Safe Practices for Outpatient Appointments Save
As many parts of the country are lifting restrictions for businesses and allowing them to re-open, doctors are asking what they should do to keep themselves, their staff, and their patients safe. As rheumatologists, we have vulnerable patients who are at high risk for complications from COVID19; many of our patients are older, immunosuppressed, and have underlying comorbidities such as lung disease, hypertension, chronic kidney disease, obesity, and diabetes.
I interviewed doctors and dentists who are opening their practices to find out what their standard operating protocols are to minimize risk of infection by the SARS-CoV2. Below is a summary of what I consider good clinical practice.
- Stagger patients: allow for adequate time for face to face patients to enter and leave your office so that the waiting room will have enough space for people to keep at least 6 feet apart. Some doctors require patients wait in their cars until the office is ready to receive them and will call the patients to come in.
- Stagger doctors and staff: if you have several doctors and staff in your practice, consider having half of your doctors and staff be at the office certain days of the week and the other half clock in the other days. One doctor will be seeing patients in person on Mondays, and Wednesdays; I will see patients on Tuesdays and Thursdays; our nurse practitioner will see patients Tuesdays and Fridays. We plan to do telemedicine on the days we are not in the office. The benefits of staggering doctors and staff include: a) decreasing the number of patients that come into the office and b) doctors and staff will have less risk of getting sick all at the same time.
- Building safety: from the time the patient enters the building and until they leave, the risk of the virus looms. Have signs up in the building lobby and elevators requiring patients and visitors to wear masks. I tell my patients that elevators are probably one of the toughest places to social distance. If they find another person is entering the elevator without a mask, it would be prudent to step out and take a different elevator. Talk to your housekeeping staff about your expectations—bathrooms, door handles, elevator buttons, and frequently touched surfaces should be cleaned at least once an hour.
- Office safety: Most offices have an open concept layout now where the reception area and waiting room are separated by just an island. Consider putting a plexiglass shield between the reception area and the waiting room especially in places where patients are likely to stand to ask questions or make payments. If you cannot do this, then consider getting face shields for your front staff. I don’t know about you, but sometimes patients get animated about the bill and will spit and yell at the front staff.
- Provider requirements: Leave the lab coat, jewelry, ties at home! I plan to see patients in scrubs wearing a surgical mask, face shield, and clogs. Some practices will have disposable or reusable gowns; we are unfortunate enough not to own any. It remains to be seen if clothing will be considered fomites. As per OSHA, wash your hands before and after you enter a patient room, but take it to another level—keep a bottle of hand sanitizer in the room to use before and after you touch the patient. Disinfect your face shields, stethoscopes, and any equipment that might be in the room with the patient. Cover your keyboard with a film that can be easily cleaned.

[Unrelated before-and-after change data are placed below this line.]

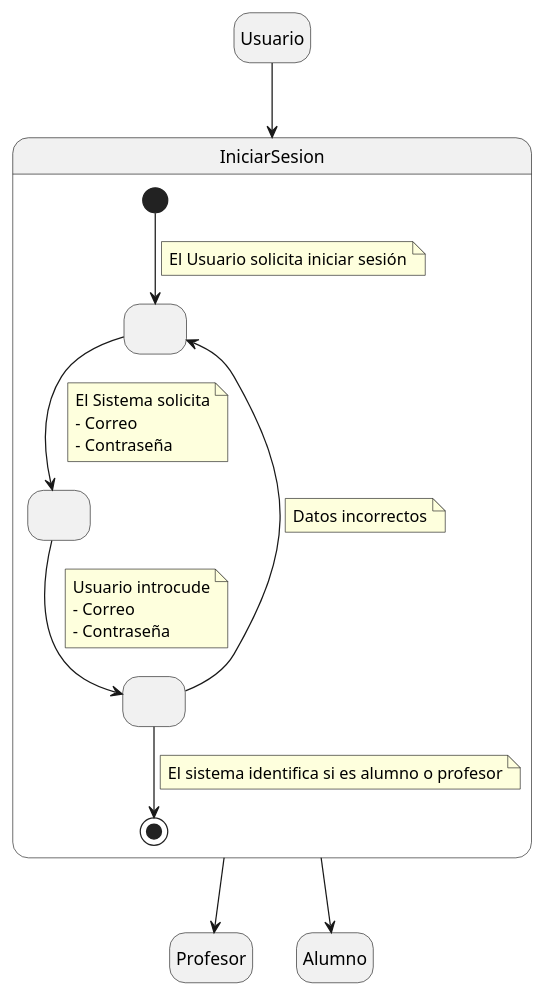
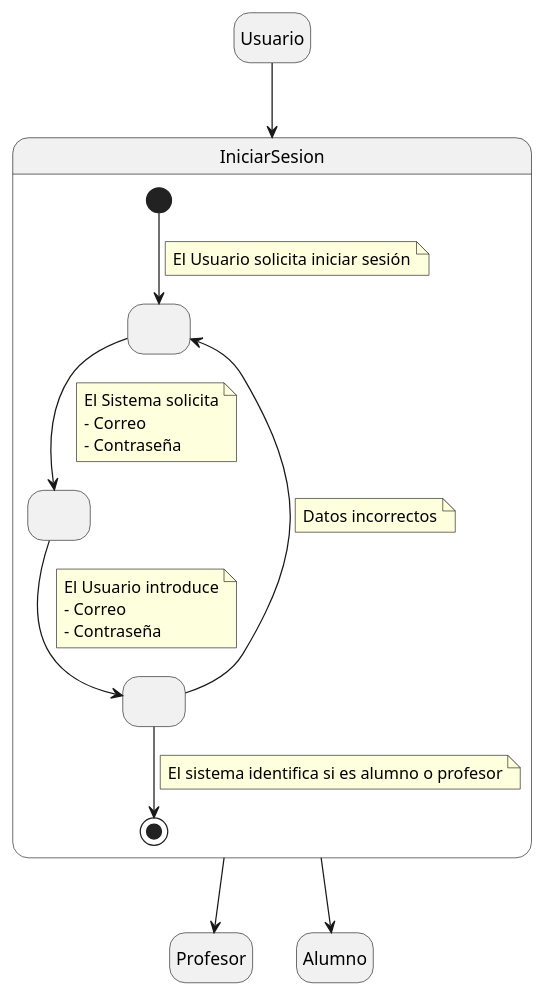
Before and after one commit to mmasias/24-25-IdSw1-SDR: the diagram in Documentos/DetallarCasosDeUso/IniciarSesion.puml, drawn with PlantUML.

Commit message:
Pequeña corrección

```diff
--- a/Documentos/DetallarCasosDeUso/IniciarSesion.puml
+++ b/Documentos/DetallarCasosDeUso/IniciarSesion.puml
@@ -1,45 +1,45 @@
 @startuml IniciarSesion
 
 hide empty description
 
 state Usuario
 state IniciarSesion{
     state " " as Estado1
     state " " as Estado2
     state " " as Estado3
 
     [*] --> Estado1
     note on link
         El Usuario solicita iniciar sesión
     end note
     Estado1 --> Estado2
     note on link
         El Sistema solicita
         - Correo
         - Contraseña
     end note
     Estado2 --> Estado3
     note on link
-        Usuario introcude
+        El Usuario introduce
         - Correo
         - Contraseña
     end note
     Estado3 --> [*]
     note on link
         El sistema identifica si es alumno o profesor
     end note
 
     Estado3 --> Estado1
     note on link
         Datos incorrectos
     end note
 }
 state Profesor
 state Alumno
 
 
 Usuario --> IniciarSesion
 IniciarSesion --> Profesor
 IniciarSesion --> Alumno
 
 @enduml
```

- Staff requirements: Your staff should be instructed to clean their hands frequently between patients and throughout the day; they need to wipe down their work area a few times a day. Check temperatures for providers and staff at least once or twice a day; send them home if they don’t feel well. Many of our staff are loyal and want to help out, or they may need that paycheck so they do not alert you that they are having issues.
- Patient responsibilities: Have your patients check their temperature at home before they come; if temperatures are a degree higher than their normal, have them reschedule their appointments or stay home. Do not rely on 98.6oF as the normal temperature as there have been research studies showing the average normal human body temperature may vary between 36.1oC (96.98oF) to 37.2C (98.96oF)1; so ask your patients if their temperatures are higher than their normal. You should also check patient’s temperatures when they arrive at your doorsteps. This recommendation might be tricky for our patients who may be taking regular acetaminophen or non-steroidal anti-inflammatory drugs (NSAIDS) for their arthritis; hence, their temperatures may register normal. Consider other symptoms that might make you rethink whether or not patients should come in: exposure history to COVID19, coughing especially with myalgias, swollen lymph nodes, or anosmia/aguesia.
No matter what you do, sometimes it may not be enough and the virus may sweep through your office. Do you have an obligation to let your patients know if you or your staff develop COVID19? I believe so. Contact tracing is helpful to prevent further spread of the disease. Patients who have been exposed, need to self-quarantine and self-isolate. It is also important to find out if the infection came from a patient or if it came from the community.
Please reach out to us with any advice you have to keep our medical practices safe or if you have comments on the above guidance. Many thanks to the doctors and dentists I interviewed. We live in a new normal now.
References: 1. Crit Rev Biomed Eng. 2015;43(5-6):385-99
The advice given is a distillation of what doctors and dentists in private practice are doing and are not reflective of UT Southwestern Medical policy.